Educational Technology & Society 2(3) 1999
ISSN 1436-4522

Integrating Technology for Meaningful Learning

(Book review)

Reviewer: James R. Layton
Professor Emeritus
Southwest Missouri State University, Springfield, MO, USA

Textbook details:
Integrating Technology for Meaningful Learning, Second Edition
Grabe, Mark (Professor and Head, Department of Psychology, University of North Dakota and Grabe, Cindy ( Technology Facilitator, Grand Forks Schools, North Dakota)
1998, Houghton Mifflin Company, 222 Berkley Street, Boston, MA 02116 USA
(ISBN 0 395 87136 0)
Pages: 451; parts, 3; chapters, 11; glossary; references; chapter summaries; and graphics.

Integrating Technology for Meaningful Learning (ITML) was written to guide and assist teachers who are apprehensive toward the use of educational technology in their learning designs to being excited about its applications in the teaching/learning process. The goals of the authors were as follows:

  1. present different roles technology may play in classrooms;
  2. provide examples of each role;
  3. inform teachers of applications to use in implementing the roles;
  4. suggest ways to initiate applications with students; and,
  5. promote teachers' thinking and reflection about uses of technology (p. xx).

The authors emphasize technology-facilitated classroom organizations and activities that stimulate students' cognitive activities.  The Grabes coined the acronym ACTIVE to remind readers of the learning tasks and mental activities of students.  The acronym is used as a guide or reminder in the margins throughout the work.

A    active
C    cooperative
T    theme-bases
I     integrated
V    versatile
E    evaluation

It was the authors' intent to write a book that would be practical for teachers to implement taken largely from regular types of classroom settings and not from various high technology demonstration sites or centers.  It appears that the writers achieved their goals.

Innovative and commendable features of the textbook include but are not limited to presenting scenes, screen images, and programs from contemporary school settings; providing information in focus boxes that appear throughout the text; introducing emerging technological advances that are available, but not widely distributed; contributing assessment ideas; including a large number of application ideas for students of different ages and levels of maturity and abilities; ending each chapter with several innovative, proven ideas for activities; and listing resources that will present even more information on the topic of each chapter.

Parts and Chapters

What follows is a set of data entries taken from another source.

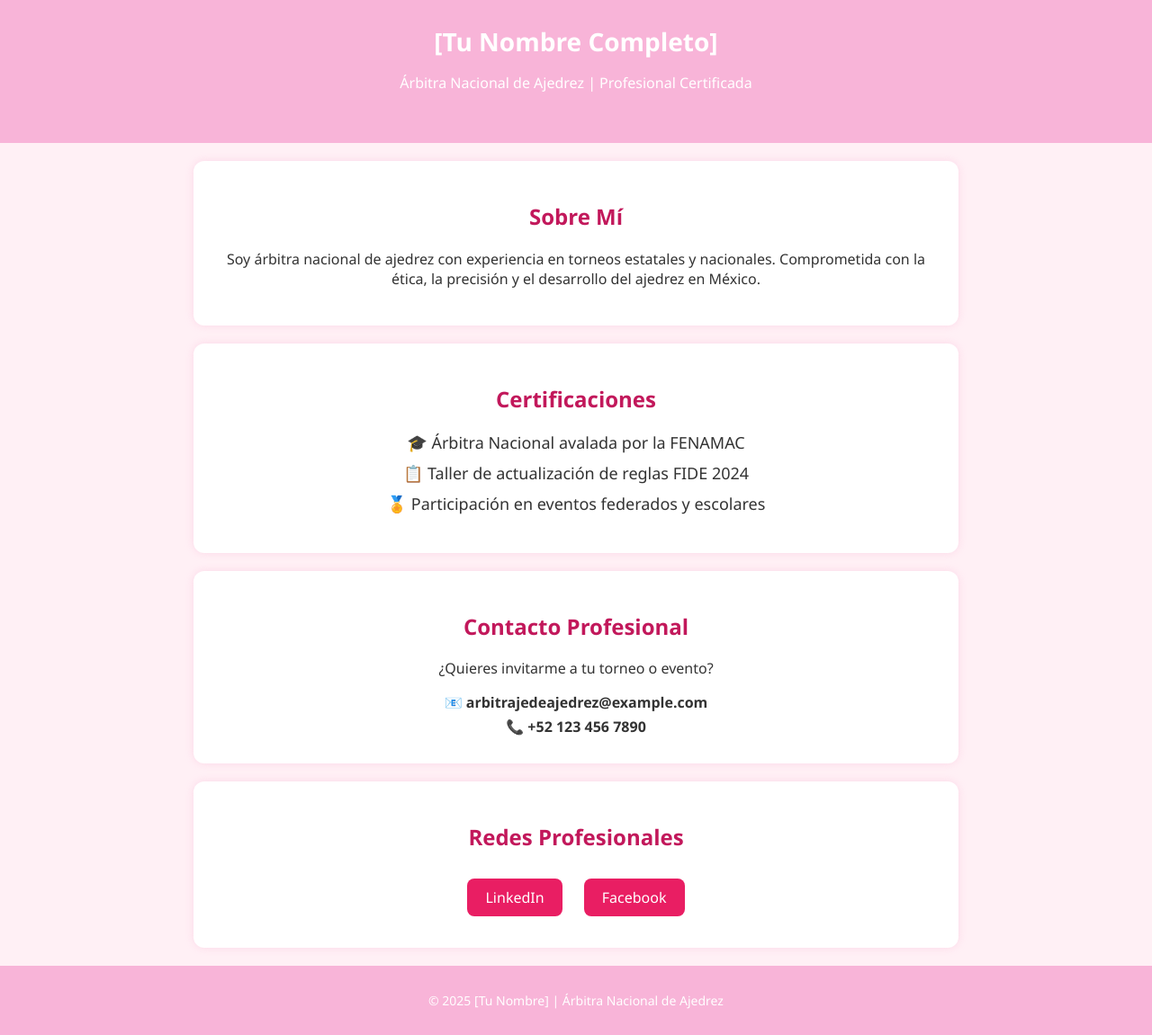
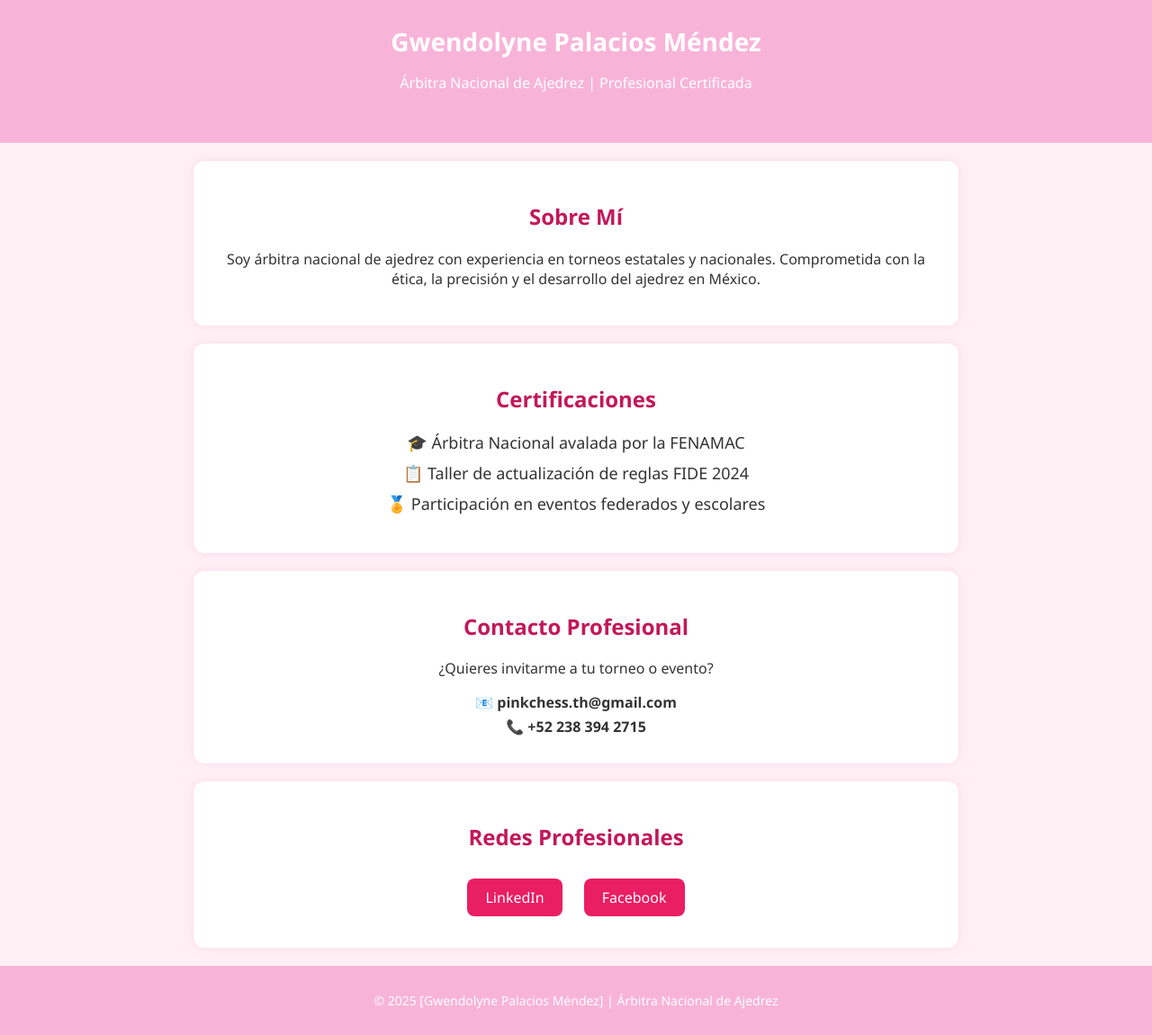
Before and after one commit to rubicat666/RubiCat, a plain HTML site: page index.html in a window 1280 px wide. Shown: the part 201-1352 px from the top of the page at 90% size. Drawn offline with Linux system fonts and the light colour scheme.

Commit message:
actualizacion de datos

```diff
--- a/index.html
+++ b/index.html
@@ -9,7 +9,7 @@
 <body>
     <header>
         <img src="img/perfil.jpg" alt="Foto profesional" class="foto-perfil">
-        <h1>[Tu Nombre Completo]</h1>
+        <h1>Gwendolyne Palacios Méndez</h1>
         <p>Árbitra Nacional de Ajedrez | Profesional Certificada</p>
     </header>
 
@@ -31,21 +31,21 @@
         <h2>Contacto Profesional</h2>
         <p>¿Quieres invitarme a tu torneo o evento?</p>
         <div class="contacto">
-            <p>📧 arbitrajedeajedrez@example.com</p>
-            <p>📞 +52 123 456 7890</p>
+            <p>📧 pinkchess.th@gmail.com </p>
+            <p>📞 +52 238 394 2715</p>
         </div>
     </section>
 
     <section class="seccion">
         <h2>Redes Profesionales</h2>
         <div class="redes">
-            <a href="https://linkedin.com" target="_blank">LinkedIn</a>
-            <a href="https://facebook.com" target="_blank">Facebook</a>
+            <a href="https://www.linkedin.com/notifications/?filter=all" target="_blank">LinkedIn</a>
+            <a href="https://www.facebook.com/Pinkajedrez" target="_blank">Facebook</a>
         </div>
     </section>
 
     <footer>
-        <p>&copy; 2025 [Tu Nombre] | Árbitra Nacional de Ajedrez</p>
+        <p>&copy; 2025 [Gwendolyne Palacios Méndez] | Árbitra Nacional de Ajedrez</p>
     </footer>
 </body>
 </html>
```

Part One of  ITML contains Chapters 1 and 2 in which the authors introduce the readers to roles technology plays in education and its future.  The major themes contained in the textbook, namely the tools approach, activity-based approaches to learning and teaching, active roles for learners, multidisciplinary-based programs, cooperative learning environments, and teachers as facilitators (and change agents), are all found in the early chapters of the textbook as well as the manner in which educational technology fits contemporary educational models or designs.

In addition to the coverage of the uses of technology in Chapters 1 and 2, the writers also give attention to the inequities in technology use, present an argument for change in points of view toward education, and urge for a revision to the way in which technology is used in schools. There are thought provoking ideas presented periodically throughout the work.

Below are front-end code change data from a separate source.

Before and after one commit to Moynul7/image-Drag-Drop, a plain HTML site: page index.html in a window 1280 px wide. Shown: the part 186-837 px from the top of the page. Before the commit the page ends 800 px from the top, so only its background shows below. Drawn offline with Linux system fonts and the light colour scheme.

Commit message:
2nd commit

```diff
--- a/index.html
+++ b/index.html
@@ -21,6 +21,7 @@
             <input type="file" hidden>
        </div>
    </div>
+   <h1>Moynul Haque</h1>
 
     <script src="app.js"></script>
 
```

Another feature of the early chapters found in Part One is that of cognitive models in learning, fundamental properties of mental activity, metacognitive control functions, and conceptual models of active learning, among which is a very informative treatment of suggestions by constructivists  for appropriate learning experiences.

Part Two of ITML consists of Chapters 3 through 10.  The emphasis is on categories of software, frequently used computer tool applications, electronic mail, World Wide Web browsers, and multimedia devices.  Uses of instructional software for subject matter learning, learning from programming experiences, using tools such as word processors (et. al.), implementing internet activities, applying multimedia skills in the classroom, learning to work with graphics and audio devices, and learning from student projects, all comprise Part Two of the work.  A reader may assume that any use of educational media in the area of computers, computer software, and periperals will be contained in this section in one way or another along with innovative ways of introducing, implementing, and pursuing valid learning experiences.

Finally, Part Three and its single, Chapter 11, conclude the text portion of  Integrating Technology for Meaningful Learning.  Contained therein are issues and concerns related to using educational technology responsibly.  Among those items are equity concerns or questions,  issues related to copyrights and intellectual property, and computer viruses.  Some vital issues are presented.


Although the textbook is lengthy, it is an anthology that contains almost anything and everything that was known about educational media at the time it was submitted for publication.  However, as indicated by the authors early in the work, things are changing so quickly in the area of educational technology and computer science that by the time the book was distributed, some of the information was outdated.  Still, much of the information in terms of learning theories, classroom activities, assessment, just to mention a few items, will be of use for many years to come.  This is a valuable resource to educators at all levels who make use of educational media.